===== SUPPLIED INFORMATION =====

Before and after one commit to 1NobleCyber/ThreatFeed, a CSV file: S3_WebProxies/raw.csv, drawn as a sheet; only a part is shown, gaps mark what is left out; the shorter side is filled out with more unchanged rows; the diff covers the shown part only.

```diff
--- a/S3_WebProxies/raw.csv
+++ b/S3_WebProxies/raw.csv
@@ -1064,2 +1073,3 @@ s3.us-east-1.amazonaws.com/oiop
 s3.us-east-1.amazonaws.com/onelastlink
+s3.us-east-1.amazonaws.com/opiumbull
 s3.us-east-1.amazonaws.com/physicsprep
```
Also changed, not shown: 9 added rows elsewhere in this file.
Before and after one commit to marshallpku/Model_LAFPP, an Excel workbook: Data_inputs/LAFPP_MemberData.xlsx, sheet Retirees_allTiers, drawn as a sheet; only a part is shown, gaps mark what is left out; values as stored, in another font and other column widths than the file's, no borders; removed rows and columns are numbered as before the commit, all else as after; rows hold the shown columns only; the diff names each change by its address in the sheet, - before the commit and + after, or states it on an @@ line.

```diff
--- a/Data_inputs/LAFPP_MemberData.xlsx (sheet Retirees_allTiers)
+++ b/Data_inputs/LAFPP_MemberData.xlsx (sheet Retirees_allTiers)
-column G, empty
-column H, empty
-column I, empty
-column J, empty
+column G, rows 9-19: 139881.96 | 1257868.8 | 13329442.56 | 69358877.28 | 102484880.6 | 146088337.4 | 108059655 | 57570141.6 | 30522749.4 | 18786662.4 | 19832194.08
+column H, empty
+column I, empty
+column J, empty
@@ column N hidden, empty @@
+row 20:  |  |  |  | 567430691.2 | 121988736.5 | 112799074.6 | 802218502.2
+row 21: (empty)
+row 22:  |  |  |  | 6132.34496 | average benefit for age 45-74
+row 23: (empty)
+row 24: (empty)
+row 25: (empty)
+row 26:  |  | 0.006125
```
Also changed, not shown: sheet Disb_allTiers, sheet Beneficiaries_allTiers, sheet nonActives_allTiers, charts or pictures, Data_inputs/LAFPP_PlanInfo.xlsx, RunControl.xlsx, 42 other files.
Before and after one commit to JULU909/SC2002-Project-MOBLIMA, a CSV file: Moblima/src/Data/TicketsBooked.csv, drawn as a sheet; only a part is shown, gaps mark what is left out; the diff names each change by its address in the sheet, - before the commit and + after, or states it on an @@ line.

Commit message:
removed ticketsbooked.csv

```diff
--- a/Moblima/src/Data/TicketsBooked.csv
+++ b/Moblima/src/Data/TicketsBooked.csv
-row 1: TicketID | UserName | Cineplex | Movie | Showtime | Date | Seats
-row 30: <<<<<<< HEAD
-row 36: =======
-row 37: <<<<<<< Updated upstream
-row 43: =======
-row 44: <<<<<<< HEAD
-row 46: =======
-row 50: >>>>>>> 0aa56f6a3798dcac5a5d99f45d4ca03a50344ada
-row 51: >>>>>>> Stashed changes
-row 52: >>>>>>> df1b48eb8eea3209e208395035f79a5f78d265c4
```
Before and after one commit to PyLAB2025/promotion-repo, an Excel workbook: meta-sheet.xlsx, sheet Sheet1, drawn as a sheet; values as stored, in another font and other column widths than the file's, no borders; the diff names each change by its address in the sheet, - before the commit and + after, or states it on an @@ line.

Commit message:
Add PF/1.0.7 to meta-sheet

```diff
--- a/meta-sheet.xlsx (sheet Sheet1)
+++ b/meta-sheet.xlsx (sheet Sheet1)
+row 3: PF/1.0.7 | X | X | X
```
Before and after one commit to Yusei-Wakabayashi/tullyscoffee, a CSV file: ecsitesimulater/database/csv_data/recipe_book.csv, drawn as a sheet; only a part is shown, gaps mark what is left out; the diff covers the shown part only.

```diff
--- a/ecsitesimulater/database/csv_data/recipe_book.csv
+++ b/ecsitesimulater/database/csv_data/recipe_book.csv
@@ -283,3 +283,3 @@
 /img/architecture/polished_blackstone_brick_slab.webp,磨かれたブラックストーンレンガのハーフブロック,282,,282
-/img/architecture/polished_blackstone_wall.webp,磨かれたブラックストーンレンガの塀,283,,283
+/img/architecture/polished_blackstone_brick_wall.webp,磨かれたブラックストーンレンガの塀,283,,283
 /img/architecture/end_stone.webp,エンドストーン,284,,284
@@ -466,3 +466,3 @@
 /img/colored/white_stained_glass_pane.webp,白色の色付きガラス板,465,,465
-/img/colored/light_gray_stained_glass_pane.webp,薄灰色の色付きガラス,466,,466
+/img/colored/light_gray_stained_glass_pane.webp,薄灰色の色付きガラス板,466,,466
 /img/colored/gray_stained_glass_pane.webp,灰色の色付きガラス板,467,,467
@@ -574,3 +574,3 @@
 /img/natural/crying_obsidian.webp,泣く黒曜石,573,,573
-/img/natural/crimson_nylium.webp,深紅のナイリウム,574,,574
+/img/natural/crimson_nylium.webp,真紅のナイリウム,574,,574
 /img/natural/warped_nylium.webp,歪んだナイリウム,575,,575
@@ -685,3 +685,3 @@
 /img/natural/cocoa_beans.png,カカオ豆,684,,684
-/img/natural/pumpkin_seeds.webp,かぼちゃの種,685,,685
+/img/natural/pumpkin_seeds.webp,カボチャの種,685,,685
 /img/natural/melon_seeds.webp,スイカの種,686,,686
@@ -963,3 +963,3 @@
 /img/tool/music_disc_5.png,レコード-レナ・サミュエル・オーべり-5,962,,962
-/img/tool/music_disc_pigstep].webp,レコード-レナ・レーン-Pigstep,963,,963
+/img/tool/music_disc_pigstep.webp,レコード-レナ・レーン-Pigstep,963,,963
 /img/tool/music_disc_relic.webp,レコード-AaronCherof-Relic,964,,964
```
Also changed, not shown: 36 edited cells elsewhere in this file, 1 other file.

=====

> **EXERCISE DIRECTIONS**
Retype each of the preceding records exactly as printed.

> **TASK ANSWER**
Before and after one commit to 1NobleCyber/ThreatFeed, a CSV file: S3_WebProxies/raw.csv, drawn as a sheet; only a part is shown, gaps mark what is left out; the shorter side is filled out with more unchanged rows; the diff covers the shown part only.

```diff
--- a/S3_WebProxies/raw.csv
+++ b/S3_WebProxies/raw.csv
@@ -1064,2 +1073,3 @@ s3.us-east-1.amazonaws.com/oiop
 s3.us-east-1.amazonaws.com/onelastlink
+s3.us-east-1.amazonaws.com/opiumbull
 s3.us-east-1.amazonaws.com/physicsprep
```
Also changed, not shown: 9 added rows elsewhere in this file.
Before and after one commit to marshallpku/Model_LAFPP, an Excel workbook: Data_inputs/LAFPP_MemberData.xlsx, sheet Retirees_allTiers, drawn as a sheet; only a part is shown, gaps mark what is left out; values as stored, in another font and other column widths than the file's, no borders; removed rows and columns are numbered as before the commit, all else as after; rows hold the shown columns only; the diff names each change by its address in the sheet, - before the commit and + after, or states it on an @@ line.

```diff
--- a/Data_inputs/LAFPP_MemberData.xlsx (sheet Retirees_allTiers)
+++ b/Data_inputs/LAFPP_MemberData.xlsx (sheet Retirees_allTiers)
-column G, empty
-column H, empty
-column I, empty
-column J, empty
+column G, rows 9-19: 139881.96 | 1257868.8 | 13329442.56 | 69358877.28 | 102484880.6 | 146088337.4 | 108059655 | 57570141.6 | 30522749.4 | 18786662.4 | 19832194.08
+column H, empty
+column I, empty
+column J, empty
@@ column N hidden, empty @@
+row 20:  |  |  |  | 567430691.2 | 121988736.5 | 112799074.6 | 802218502.2
+row 21: (empty)
+row 22:  |  |  |  | 6132.34496 | average benefit for age 45-74
+row 23: (empty)
+row 24: (empty)
+row 25: (empty)
+row 26:  |  | 0.006125
```
Also changed, not shown: sheet Disb_allTiers, sheet Beneficiaries_allTiers, sheet nonActives_allTiers, charts or pictures, Data_inputs/LAFPP_PlanInfo.xlsx, RunControl.xlsx, 42 other files.
Before and after one commit to JULU909/SC2002-Project-MOBLIMA, a CSV file: Moblima/src/Data/TicketsBooked.csv, drawn as a sheet; only a part is shown, gaps mark what is left out; the diff names each change by its address in the sheet, - before the commit and + after, or states it on an @@ line.

Commit message:
removed ticketsbooked.csv

```diff
--- a/Moblima/src/Data/TicketsBooked.csv
+++ b/Moblima/src/Data/TicketsBooked.csv
-row 1: TicketID | UserName | Cineplex | Movie | Showtime | Date | Seats
-row 30: <<<<<<< HEAD
-row 36: =======
-row 37: <<<<<<< Updated upstream
-row 43: =======
-row 44: <<<<<<< HEAD
-row 46: =======
-row 50: >>>>>>> 0aa56f6a3798dcac5a5d99f45d4ca03a50344ada
-row 51: >>>>>>> Stashed changes
-row 52: >>>>>>> df1b48eb8eea3209e208395035f79a5f78d265c4
```
Before and after one commit to PyLAB2025/promotion-repo, an Excel workbook: meta-sheet.xlsx, sheet Sheet1, drawn as a sheet; values as stored, in another font and other column widths than the file's, no borders; the diff names each change by its address in the sheet, - before the commit and + after, or states it on an @@ line.

Commit message:
Add PF/1.0.7 to meta-sheet

```diff
--- a/meta-sheet.xlsx (sheet Sheet1)
+++ b/meta-sheet.xlsx (sheet Sheet1)
+row 3: PF/1.0.7 | X | X | X
```
Before and after one commit to Yusei-Wakabayashi/tullyscoffee, a CSV file: ecsitesimulater/database/csv_data/recipe_book.csv, drawn as a sheet; only a part is shown, gaps mark what is left out; the diff covers the shown part only.

```diff
--- a/ecsitesimulater/database/csv_data/recipe_book.csv
+++ b/ecsitesimulater/database/csv_data/recipe_book.csv
@@ -283,3 +283,3 @@
 /img/architecture/polished_blackstone_brick_slab.webp,磨かれたブラックストーンレンガのハーフブロック,282,,282
-/img/architecture/polished_blackstone_wall.webp,磨かれたブラックストーンレンガの塀,283,,283
+/img/architecture/polished_blackstone_brick_wall.webp,磨かれたブラックストーンレンガの塀,283,,283
 /img/architecture/end_stone.webp,エンドストーン,284,,284
@@ -466,3 +466,3 @@
 /img/colored/white_stained_glass_pane.webp,白色の色付きガラス板,465,,465
-/img/colored/light_gray_stained_glass_pane.webp,薄灰色の色付きガラス,466,,466
+/img/colored/light_gray_stained_glass_pane.webp,薄灰色の色付きガラス板,466,,466
 /img/colored/gray_stained_glass_pane.webp,灰色の色付きガラス板,467,,467
@@ -574,3 +574,3 @@
 /img/natural/crying_obsidian.webp,泣く黒曜石,573,,573
-/img/natural/crimson_nylium.webp,深紅のナイリウム,574,,574
+/img/natural/crimson_nylium.webp,真紅のナイリウム,574,,574
 /img/natural/warped_nylium.webp,歪んだナイリウム,575,,575
@@ -685,3 +685,3 @@
 /img/natural/cocoa_beans.png,カカオ豆,684,,684
-/img/natural/pumpkin_seeds.webp,かぼちゃの種,685,,685
+/img/natural/pumpkin_seeds.webp,カボチャの種,685,,685
 /img/natural/melon_seeds.webp,スイカの種,686,,686
@@ -963,3 +963,3 @@
 /img/tool/music_disc_5.png,レコード-レナ・サミュエル・オーべり-5,962,,962
-/img/tool/music_disc_pigstep].webp,レコード-レナ・レーン-Pigstep,963,,963
+/img/tool/music_disc_pigstep.webp,レコード-レナ・レーン-Pigstep,963,,963
 /img/tool/music_disc_relic.webp,レコード-AaronCherof-Relic,964,,964
```
Also changed, not shown: 36 edited cells elsewhere in this file, 1 other file.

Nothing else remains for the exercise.